TFT: A lot of millionaires say that they feel don’t have enough money. Why?
LV: Any person can feel that way; one problem especially in the United States is that we tend to compare ourselves to the small group of people who have more, as opposed to the billions of people on this planet who have less. If you’re trying to keep up with the Kardashians, then yes, you are going to feel poor even if you are very well off. But if you look at people living in the slums of India, say, you’re going to feel like you’re incredibly rich.
 
TFT: At some point, even the most modest families who have good money values can hit hard times, though, so how can we find the balance between protecting ourselves without obsessing over finances?
LV: People should save far more money than they do. Instead of saving for retirement, save for now. If money doesn’t buy you love, what it does buy is freedom. More assets give you more options in life. You have the ability to walk away from a job that’s not making you happy, and if you do like your job, if you have assets in the bank, you can push back. You can say, ‘I don’t want to do this,’ or ‘I’d like to do something else.’ What’s the worst they can do? Fire you? You don’t care.
 
TFT: In the years leading up to the financial crisis, many Americans lived far beyond their means. How did so many get so lost?
LV:  Part of it is again comparing ourselves with the wrong reference group.  But there’s also been the idea that housing is always good to own and to spend more on. Many budget advisers say you can spend one third of your income on housing and people don’t stop and think that this doesn’t have to be the same percentage, whatever your income may be. So even people who are doing very well find it normal to take on a lot of debt to buy a house.
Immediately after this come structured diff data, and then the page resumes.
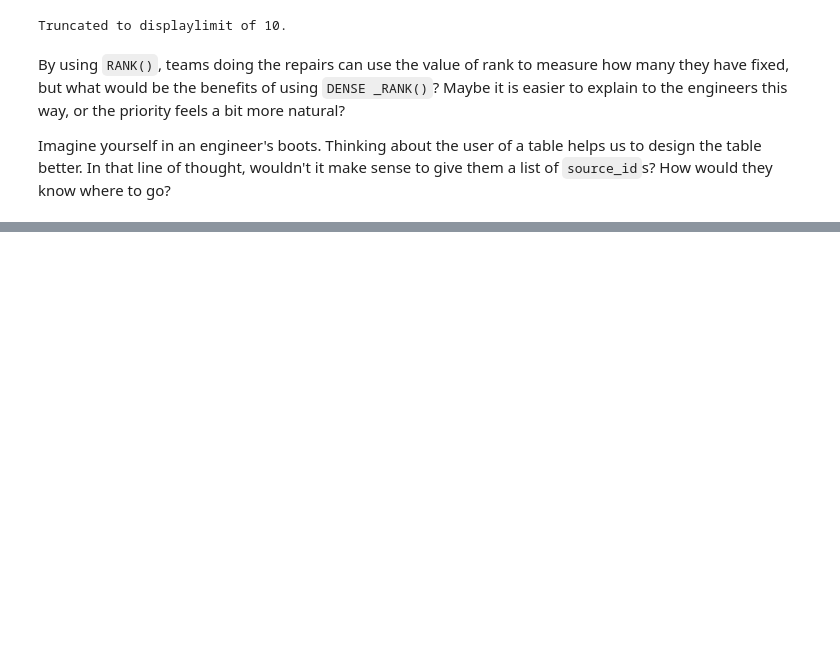
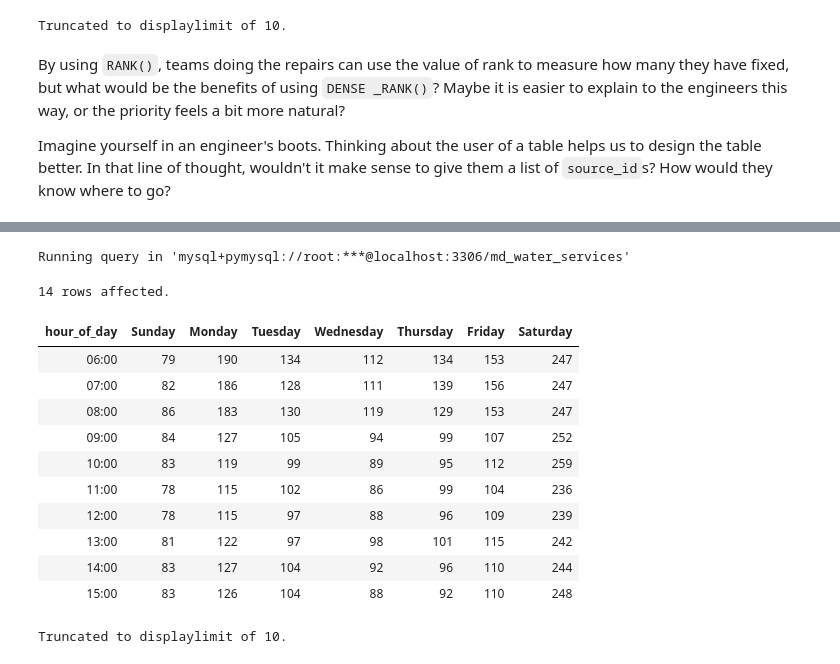
Before and after one commit to kelvinziroh/maji_ndogo, a Jupyter notebook: part_2/maji_ndogo_part2.ipynb, the cells around one changed output, grey strips where cells are left out. Drawn from its saved outputs; the diff is of its cells as text; code cells hidden in the pictures; blank space fills up the shorter version.

Commit message:
Average queue times per hour of day across days of the week

```diff
--- a/part_2/maji_ndogo_part2.ipynb
+++ b/part_2/maji_ndogo_part2.ipynb
@@ -455,0 +548,72 @@ Imagine yourself in an engineer's boots. Thinking about the user of a table help
+# %%
+%%sql
+# Create a pivot table of avg queue times per hour of day across days of the week
+SELECT
+	TIME_FORMAT(TIME(time_of_record), "%H:00") AS hour_of_day,
+    # Sunday
+    ROUND(AVG(
+		CASE
+			WHEN DAYNAME(time_of_record) = "Sunday"
+            THEN time_in_queue ELSE null
+		END), 0) AS Sunday,
+
+    # Monday
+    ROUND(AVG(
+		CASE
+			WHEN DAYNAME(time_of_record) = "Monday"
+            THEN time_in_queue ELSE null
+		END), 0) AS Monday,
+
+    # Tuesday
+    ROUND(AVG(
+		CASE
+			WHEN DAYNAME(time_of_record) = "Tuesday"
+            THEN time_in_queue ELSE null
+		END), 0) AS Tuesday,
+
+    # Wednesday
+    ROUND(AVG(
+		CASE
+			WHEN DAYNAME(time_of_record) = "Wednesday"
+            THEN time_in_queue ELSE null
+		END), 0) AS Wednesday,
+
+    # Thursday
+    ROUND(AVG(
+		CASE
+			WHEN DAYNAME(time_of_record) = "Thursday"
+            THEN time_in_queue ELSE null
+		END), 0) AS Thursday,
+
+    # Friday
+	ROUND(AVG(
+		CASE
+			WHEN DAYNAME(time_of_record) = "Friday"
+            THEN time_in_queue ELSE null
+		END), 0) AS Friday,
+
+    # Saturday
+    ROUND(AVG(
+		CASE
+			WHEN DAYNAME(time_of_record) = "Saturday"
+            THEN time_in_queue ELSE null
+		END), 0) AS Saturday
+FROM md_water_services.visits
+WHERE time_in_queue != 0
+GROUP BY hour_of_day
+ORDER BY hour_of_day;
+# %% [output]
+Running query in 'mysql+pymysql://root:***@localhost:3306/md_water_services'
+14 rows affected.
+| hour_of_day | Sunday | Monday | Tuesday | Wednesday | Thursday | Friday | Saturday |
+| 06:00 | 79 | 190 | 134 | 112 | 134 | 153 | 247 |
+| 07:00 | 82 | 186 | 128 | 111 | 139 | 156 | 247 |
+| 08:00 | 86 | 183 | 130 | 119 | 129 | 153 | 247 |
+| 09:00 | 84 | 127 | 105 | 94 | 99 | 107 | 252 |
+| 10:00 | 83 | 119 | 99 | 89 | 95 | 112 | 259 |
+| 11:00 | 78 | 115 | 102 | 86 | 99 | 104 | 236 |
+| 12:00 | 78 | 115 | 97 | 88 | 96 | 109 | 239 |
+| 13:00 | 81 | 122 | 97 | 98 | 101 | 115 | 242 |
+| 14:00 | 83 | 127 | 104 | 92 | 96 | 110 | 244 |
+| 15:00 | 83 | 126 | 104 | 88 | 92 | 110 | 248 |
+Truncated to displaylimit of 10.
```
Also changed, not shown: parts of 11 cells of this notebook.
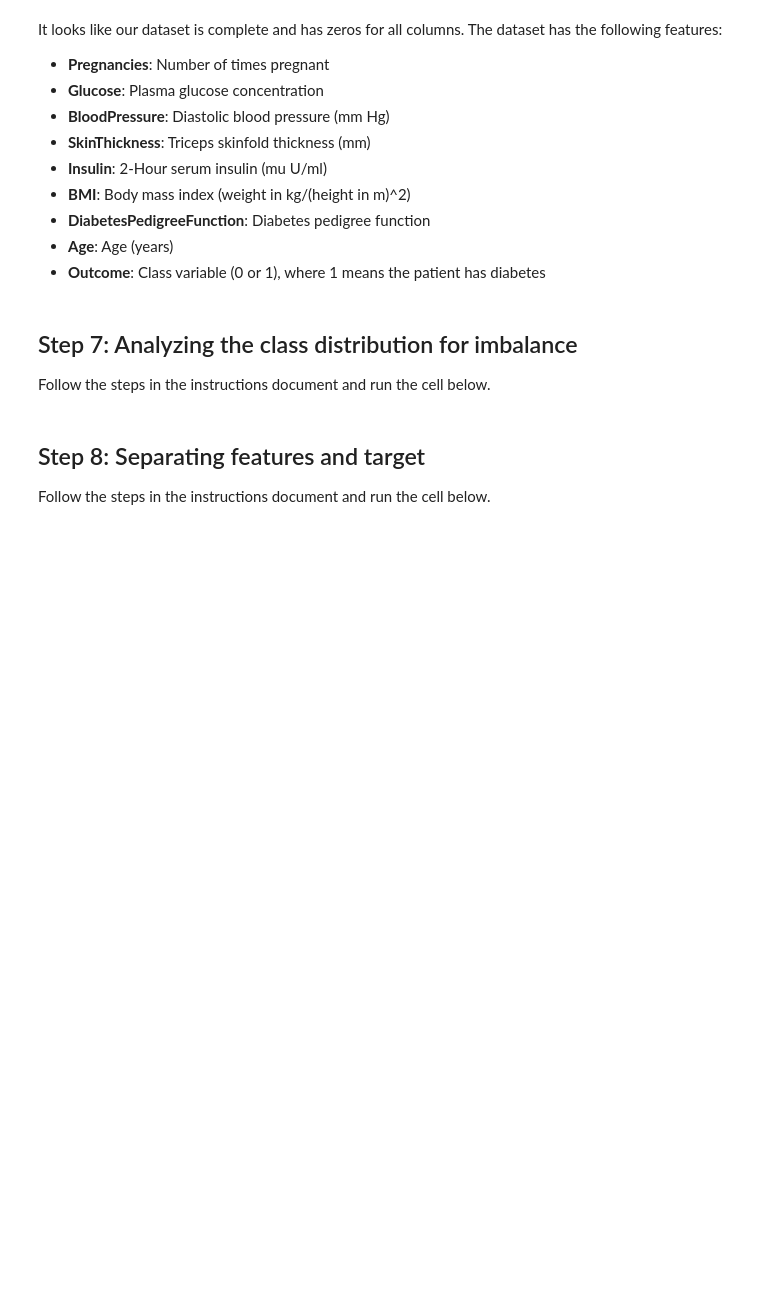
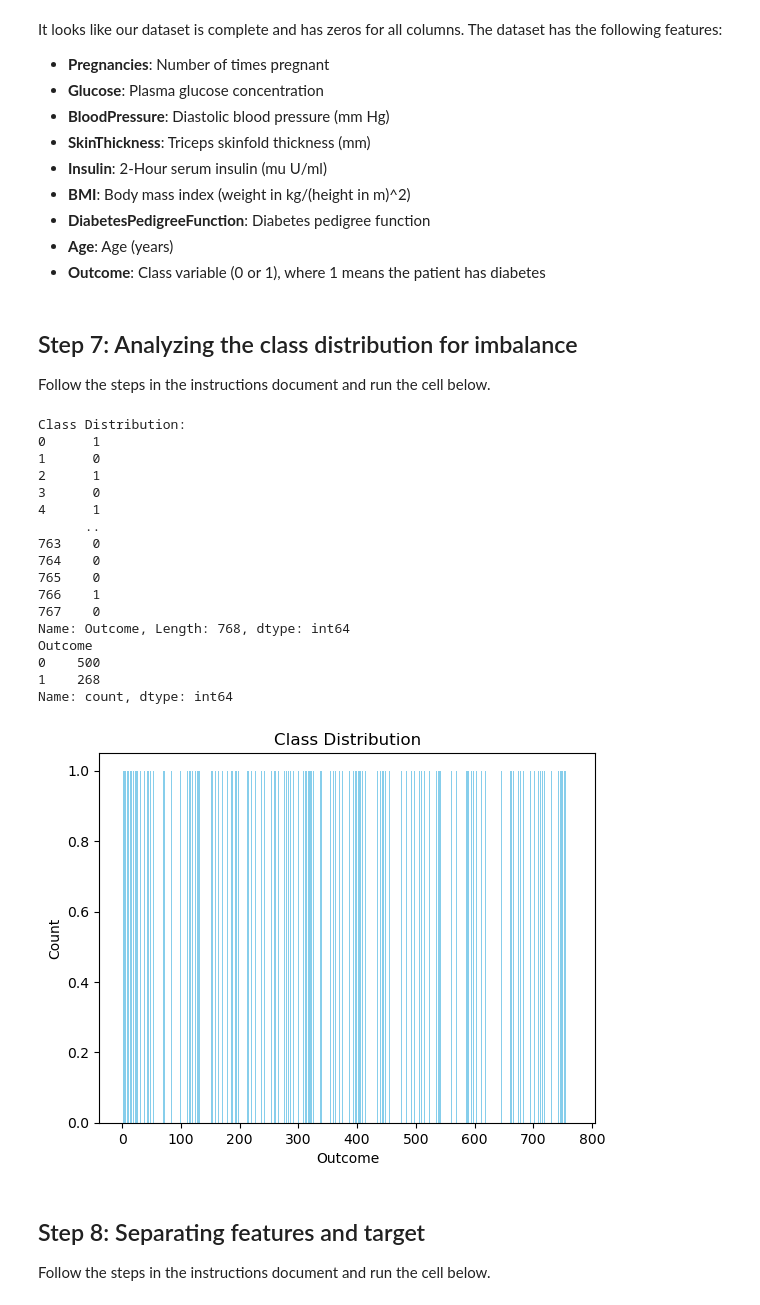
Before and after one commit to sereneplummerr/Activity_Syntheticdatageneration, a Jupyter notebook: Activity_Syntheticdatageneration.ipynb, the cells around one changed output. Saved outputs shown, nothing was run; the diff lists cells and outputs as text; code cells hidden in the pictures; blank space fills up the shorter version.

```diff
--- a/Activity_Syntheticdatageneration.ipynb
+++ b/Activity_Syntheticdatageneration.ipynb
@@ -37,6 +44,9 @@ Follow the steps in the instructions document and run the cell below.
 
 # Use .read_csv() to load the 'diabetes.csv' file into a DataFrame named 'diabetes_data'.
 # insert code here
+
+import pandas as pd
+diabetes_data = pd.read_csv('diabetes.csv')
 # %% [markdown]
 ## Step 3: Check the data's dimensions
 
@@ -91,15 +148,37 @@ Follow the steps in the instructions document and run the cell below.
 # %%
 # Analyze the class distribution
 class_counts = diabetes_data['Outcome'] # insert code here
 print("Class Distribution:")
 print(class_counts)
 
 # Visualize the class distribution
 plt.bar(class_counts.index, class_counts.values, color='skyblue')
 # insert code here
+print(diabetes_data['Outcome'].value_counts())
 plt.xlabel('Outcome')  # Set x-axis label
-plt.ylabel('Count')  # Set y-axis labe
+plt.ylabel('Count')  # Set y-axis label
 # insert code here
+plt.title('Class Distribution')
+plt.show()
+# %% [output]
+Class Distribution:
+0      1
+1      0
+2      1
+3      0
+4      1
+      ..
+763    0
+764    0
+765    0
+766    1
+767    0
+Name: Outcome, Length: 768, dtype: int64
+Outcome
+0    500
+1    268
+Name: count, dtype: int64
+[figure, added]
 # %% [markdown]
 ## Step 8: Separating features and target
 
```
Also changed, not shown: parts of 10 cells of this notebook.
Blaire Briody is a contributing editor at The Fiscal Times. Her work has appeared in The New York Times, Popular Science, Publishers Weekly, among others.